### WORK REQUIRED
Count the lines below that contain the word "href", and give only that number.
─── DATASET RECORDS
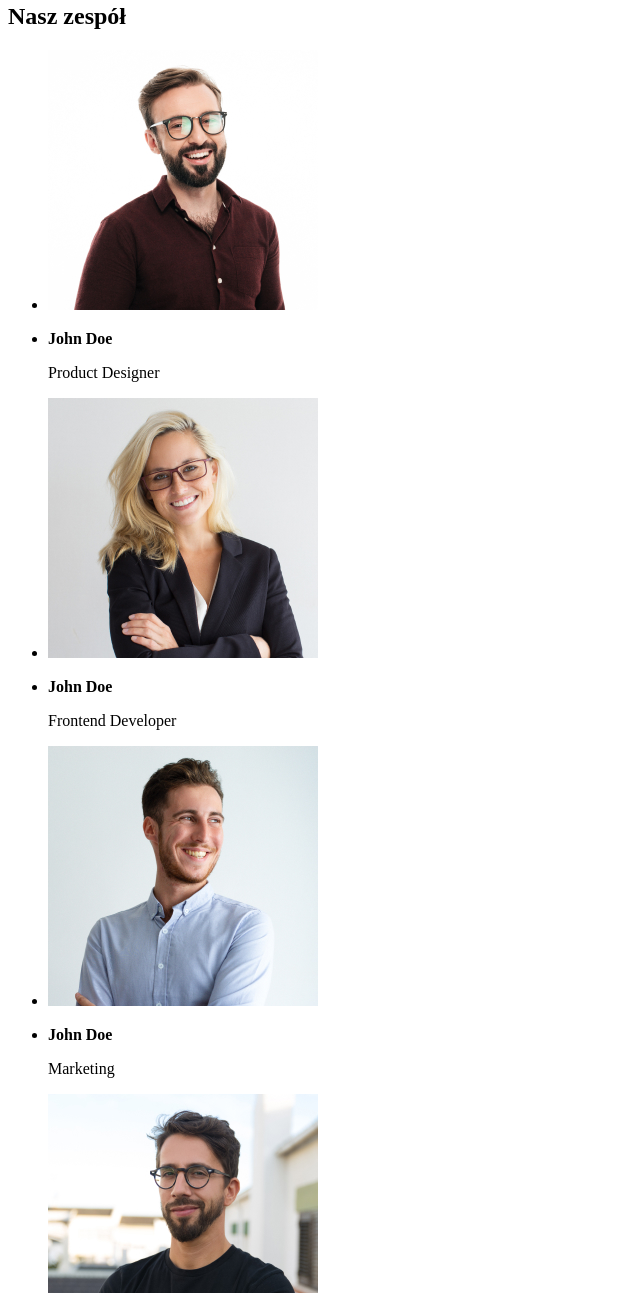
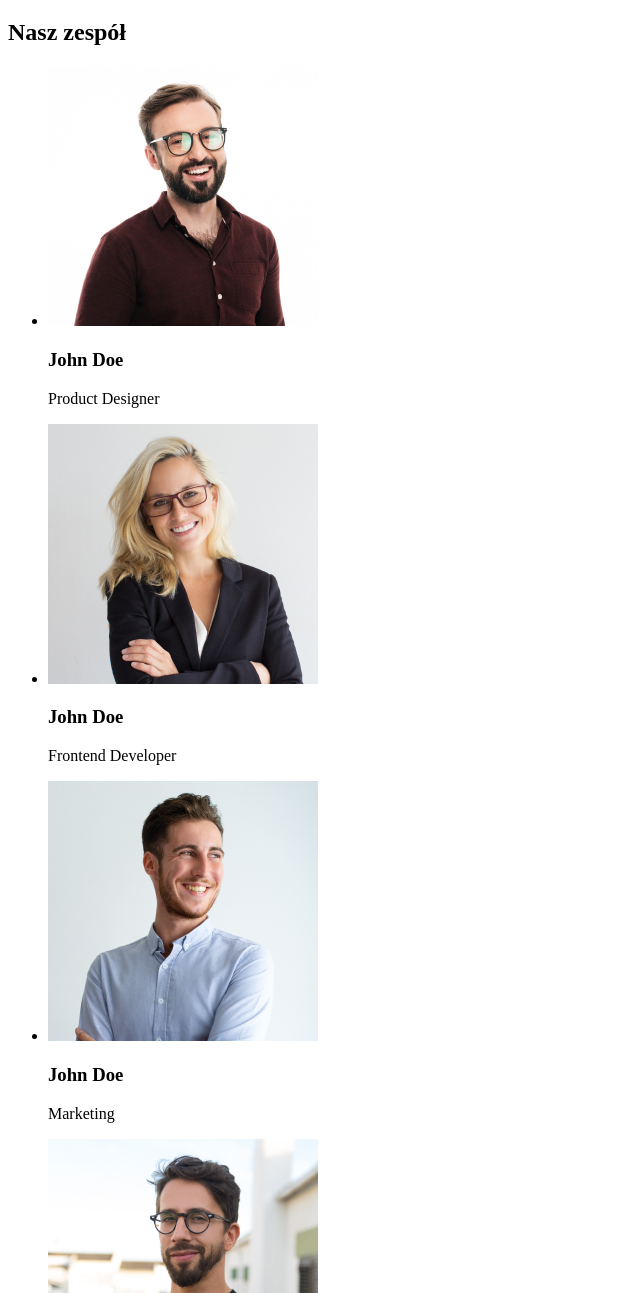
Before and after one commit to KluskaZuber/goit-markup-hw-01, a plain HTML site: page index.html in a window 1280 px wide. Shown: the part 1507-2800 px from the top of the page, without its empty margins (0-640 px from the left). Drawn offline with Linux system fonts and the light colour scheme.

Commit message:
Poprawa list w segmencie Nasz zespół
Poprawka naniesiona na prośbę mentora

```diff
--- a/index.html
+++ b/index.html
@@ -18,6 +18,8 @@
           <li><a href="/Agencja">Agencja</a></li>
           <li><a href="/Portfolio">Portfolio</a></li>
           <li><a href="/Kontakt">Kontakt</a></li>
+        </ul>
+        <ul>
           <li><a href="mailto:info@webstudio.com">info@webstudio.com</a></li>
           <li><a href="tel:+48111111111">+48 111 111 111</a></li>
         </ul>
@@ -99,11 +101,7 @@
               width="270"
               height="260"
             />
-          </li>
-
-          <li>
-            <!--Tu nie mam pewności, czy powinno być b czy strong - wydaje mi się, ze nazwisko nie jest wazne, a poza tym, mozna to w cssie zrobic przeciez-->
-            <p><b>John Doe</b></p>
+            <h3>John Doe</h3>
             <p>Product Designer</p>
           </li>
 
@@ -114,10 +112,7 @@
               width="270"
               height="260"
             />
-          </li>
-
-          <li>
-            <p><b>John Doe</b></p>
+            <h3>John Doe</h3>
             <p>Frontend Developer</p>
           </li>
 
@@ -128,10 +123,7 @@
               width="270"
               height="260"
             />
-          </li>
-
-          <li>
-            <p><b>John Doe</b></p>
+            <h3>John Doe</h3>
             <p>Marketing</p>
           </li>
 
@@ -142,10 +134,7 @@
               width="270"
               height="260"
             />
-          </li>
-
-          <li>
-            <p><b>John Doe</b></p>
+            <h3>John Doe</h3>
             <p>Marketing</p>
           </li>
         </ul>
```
──────
### RESPONSE AREA
5